(User interface change data)
□ □ □ □
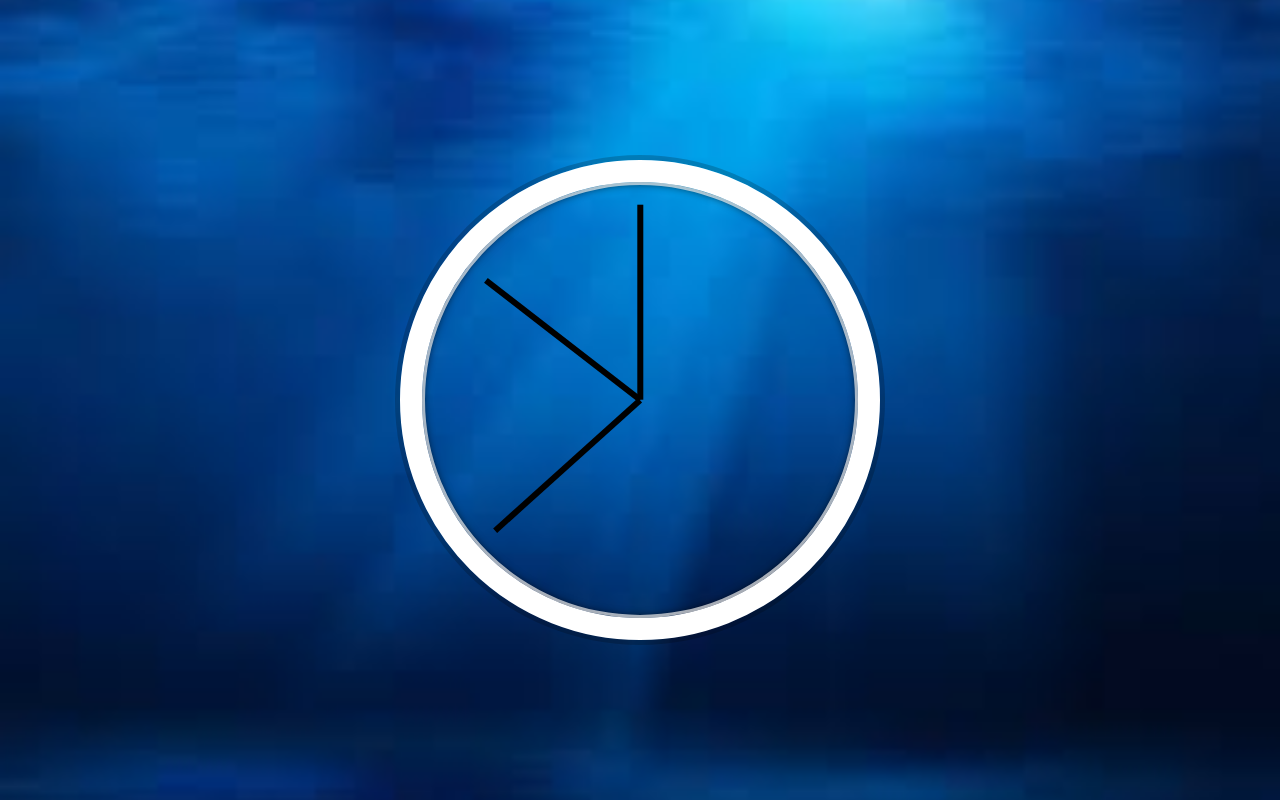
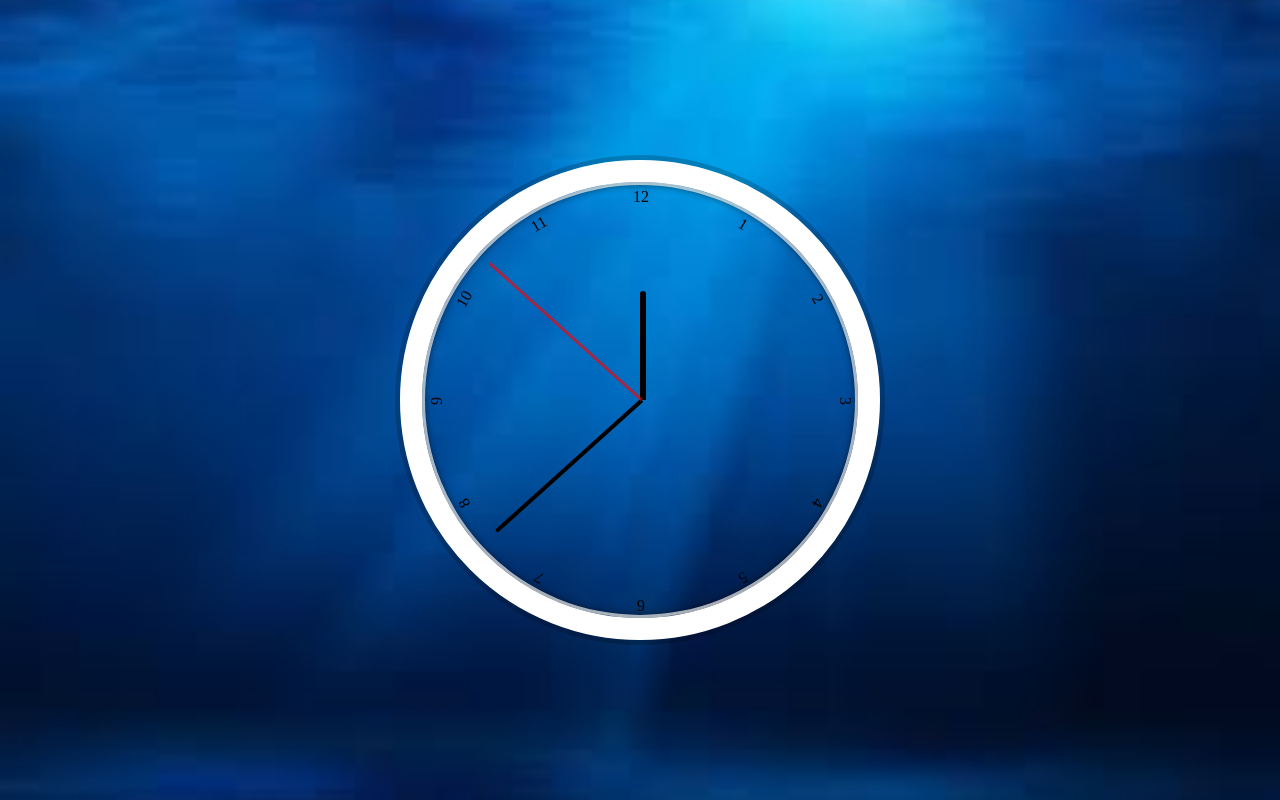
Before and after one commit to HUGU-12/JS-and-CSS-clock, a plain HTML site: page index.html in a window 1280 px wide. Drawn offline with Linux system fonts and the light colour scheme.

Commit message:
improved display of the clock

```diff
--- a/index.html
+++ b/index.html
@@ -4,15 +4,25 @@
   <meta charset="UTF-8">
   <meta name="viewport" content="width=device-width, initial-scale=1.0">
   <title>Document</title>
-  <link rel="stylesheet" href="/styles.css">
+  <link rel="stylesheet" href="styles.css">
 </head>
 <body>
   <div class="clock">
-    <div class="clock-hands">
-      <div class="hour-hand"></div>
-      <div class="minute-hand"></div>
-      <div class="second-hand"></div>
-    </div>
+    <div class="hand hour"></div>
+    <div class="hand minute"></div>
+    <div class="hand second"></div>
+    <div class="number number1">1</div>
+    <div class="number number2">2</div>
+    <div class="number number3">3</div>
+    <div class="number number4">4</div>
+    <div class="number number5">5</div>
+    <div class="number number6">6</div>
+    <div class="number number7">7</div>
+    <div class="number number8">8</div>
+    <div class="number number9">9</div>
+    <div class="number number10">10</div>
+    <div class="number number11">11</div>
+    <div class="number number12">12</div>
   </div>
   <script src="script.js"></script>
 </body>
--- a/script.js
+++ b/script.js
@@ -22,8 +22,8 @@ function updateTime(){
   const secondRotation = 6 * second
 
   //we associate this rotation calculation to actual html elements which are our clock's hands
-  document.querySelector('.second-hand').style.transform = `rotate(${secondRotation}deg)`;
-  document.querySelector('.minute-hand').style.transform = `rotate(${minuteRotation}deg)`;
-  document.querySelector('.hour-hand').style.transform = `rotate(${hourRotation}deg)`;
+  document.querySelector('.second').style.transform = `rotate(${secondRotation}deg)`;
+  document.querySelector('.minute').style.transform = `rotate(${minuteRotation}deg)`;
+  document.querySelector('.hour').style.transform = `rotate(${hourRotation}deg)`;
 }
 setInterval(updateTime,1000);
--- a/styles.css
+++ b/styles.css
@@ -1,7 +1,10 @@
-* {
+*{
+  padding: 0;
   margin: 0;
-  padding: 0;
   box-sizing: border-box;
+}
+:root{
+  --rotation:0deg;
 }
 
 body {
@@ -15,12 +18,9 @@ body {
   justify-content: center;
   align-items: center;
 }
-
 .clock {
   height: 60%;
-  display: flex;
-  justify-content: center;
-  align-items: center;
+  position: relative;
   aspect-ratio: 1;
   border: white solid 22px;
   padding: 1px;
@@ -29,22 +29,69 @@ body {
     inset 0 0 0 3px hsla(0, 0%, 94%, 0.698),
     inset 0 0 10px black;
 }
+.clock .hand{
+  position: absolute;
+  left: 50%;
+  height: 45%;
+  transform: translateX(-50%);
+  transform-origin: bottom;
+  transform: translateX(-50%);
+  bottom: 50%;
 
-.clock-hands {
-  display: flex;
-  position: relative;
-  justify-content: flex-start;
-  align-items: center;
-  transform: rotate(90deg);
-  width: 90%;
+  background-color: black;
 }
+.clock .hour{
+  border: solid black 3px;
+  width: 3px;
+  height: 25%;
+  border-top-left-radius: 3px;
+  border-top-right-radius: 3px;
 
-.minute-hand,
-.second-hand,
-.hour-hand {
-  border: black 3px solid;
-  width: 50%;
+}
+.clock .second{
+  border: solid hsl(0, 100%, 50%,0.5) 1px;
+  background-color: hsl(0, 100%, 50%,0.5);
+  width: 3px;
+  height: 47%;
+  border-top-left-radius: 3px;
+  border-top-right-radius: 3px;
+}
+.clock .minute{
+  border: solid black 2px;
+  width: 3px;
+  height: 45%;
+  border-top-left-radius: 3px;
+  border-top-right-radius: 3px;
+}
+.clock .number{
   position: absolute;
-  transition: 0.5s ease;
-  transform-origin: center right;
+  transform: rotate(var(--rotation));
+  width: 100%;
+  padding: 5px;
+  height: 100%;
+  text-align: center;
 }
+.clock .number1{--rotation: 30deg;}
+.clock .number2{--rotation: 60deg;}
+.clock .number3{--rotation: 90deg;}
+.clock .number4{--rotation: 120deg;}
+.clock .number5{--rotation: 150deg;}
+.clock .number6{--rotation: 180deg;}
+.clock .number7{--rotation: 210deg;}
+.clock .number8{--rotation: 240deg;}
+.clock .number9{--rotation: 270deg;}
+.clock .number10{--rotation: 300deg;}
+.clock .number11{--rotation: 330deg;}
+
+/* .clock::after{
+  content: '';
+  position: absolute;
+  width: 7px;
+  height: 7px;
+  z-index: 12;
+  border-radius: 50%;
+  background-color: black;
+  top: 50%;
+  left: 50%;
+  transform: translateX(-50%);
+} */
```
□ □ □ □
TASK TO COMPLETE:
From the first line to the last, output the data exactly; skip any pictures.

SOLUTION BELOW:
Before and after one commit to HUGU-12/JS-and-CSS-clock, a plain HTML site: page index.html in a window 1280 px wide. Drawn offline with Linux system fonts and the light colour scheme.

Commit message:
improved display of the clock

```diff
--- a/index.html
+++ b/index.html
@@ -4,15 +4,25 @@
   <meta charset="UTF-8">
   <meta name="viewport" content="width=device-width, initial-scale=1.0">
   <title>Document</title>
-  <link rel="stylesheet" href="/styles.css">
+  <link rel="stylesheet" href="styles.css">
 </head>
 <body>
   <div class="clock">
-    <div class="clock-hands">
-      <div class="hour-hand"></div>
-      <div class="minute-hand"></div>
-      <div class="second-hand"></div>
-    </div>
+    <div class="hand hour"></div>
+    <div class="hand minute"></div>
+    <div class="hand second"></div>
+    <div class="number number1">1</div>
+    <div class="number number2">2</div>
+    <div class="number number3">3</div>
+    <div class="number number4">4</div>
+    <div class="number number5">5</div>
+    <div class="number number6">6</div>
+    <div class="number number7">7</div>
+    <div class="number number8">8</div>
+    <div class="number number9">9</div>
+    <div class="number number10">10</div>
+    <div class="number number11">11</div>
+    <div class="number number12">12</div>
   </div>
   <script src="script.js"></script>
 </body>
--- a/script.js
+++ b/script.js
@@ -22,8 +22,8 @@ function updateTime(){
   const secondRotation = 6 * second
 
   //we associate this rotation calculation to actual html elements which are our clock's hands
-  document.querySelector('.second-hand').style.transform = `rotate(${secondRotation}deg)`;
-  document.querySelector('.minute-hand').style.transform = `rotate(${minuteRotation}deg)`;
-  document.querySelector('.hour-hand').style.transform = `rotate(${hourRotation}deg)`;
+  document.querySelector('.second').style.transform = `rotate(${secondRotation}deg)`;
+  document.querySelector('.minute').style.transform = `rotate(${minuteRotation}deg)`;
+  document.querySelector('.hour').style.transform = `rotate(${hourRotation}deg)`;
 }
 setInterval(updateTime,1000);
--- a/styles.css
+++ b/styles.css
@@ -1,7 +1,10 @@
-* {
+*{
+  padding: 0;
   margin: 0;
-  padding: 0;
   box-sizing: border-box;
+}
+:root{
+  --rotation:0deg;
 }
 
 body {
@@ -15,12 +18,9 @@ body {
   justify-content: center;
   align-items: center;
 }
-
 .clock {
   height: 60%;
-  display: flex;
-  justify-content: center;
-  align-items: center;
+  position: relative;
   aspect-ratio: 1;
   border: white solid 22px;
   padding: 1px;
@@ -29,22 +29,69 @@ body {
     inset 0 0 0 3px hsla(0, 0%, 94%, 0.698),
     inset 0 0 10px black;
 }
+.clock .hand{
+  position: absolute;
+  left: 50%;
+  height: 45%;
+  transform: translateX(-50%);
+  transform-origin: bottom;
+  transform: translateX(-50%);
+  bottom: 50%;
 
-.clock-hands {
-  display: flex;
-  position: relative;
-  justify-content: flex-start;
-  align-items: center;
-  transform: rotate(90deg);
-  width: 90%;
+  background-color: black;
 }
+.clock .hour{
+  border: solid black 3px;
+  width: 3px;
+  height: 25%;
+  border-top-left-radius: 3px;
+  border-top-right-radius: 3px;
 
-.minute-hand,
-.second-hand,
-.hour-hand {
-  border: black 3px solid;
-  width: 50%;
+}
+.clock .second{
+  border: solid hsl(0, 100%, 50%,0.5) 1px;
+  background-color: hsl(0, 100%, 50%,0.5);
+  width: 3px;
+  height: 47%;
+  border-top-left-radius: 3px;
+  border-top-right-radius: 3px;
+}
+.clock .minute{
+  border: solid black 2px;
+  width: 3px;
+  height: 45%;
+  border-top-left-radius: 3px;
+  border-top-right-radius: 3px;
+}
+.clock .number{
   position: absolute;
-  transition: 0.5s ease;
-  transform-origin: center right;
+  transform: rotate(var(--rotation));
+  width: 100%;
+  padding: 5px;
+  height: 100%;
+  text-align: center;
 }
+.clock .number1{--rotation: 30deg;}
+.clock .number2{--rotation: 60deg;}
+.clock .number3{--rotation: 90deg;}
+.clock .number4{--rotation: 120deg;}
+.clock .number5{--rotation: 150deg;}
+.clock .number6{--rotation: 180deg;}
+.clock .number7{--rotation: 210deg;}
+.clock .number8{--rotation: 240deg;}
+.clock .number9{--rotation: 270deg;}
+.clock .number10{--rotation: 300deg;}
+.clock .number11{--rotation: 330deg;}
+
+/* .clock::after{
+  content: '';
+  position: absolute;
+  width: 7px;
+  height: 7px;
+  z-index: 12;
+  border-radius: 50%;
+  background-color: black;
+  top: 50%;
+  left: 50%;
+  transform: translateX(-50%);
+} */
```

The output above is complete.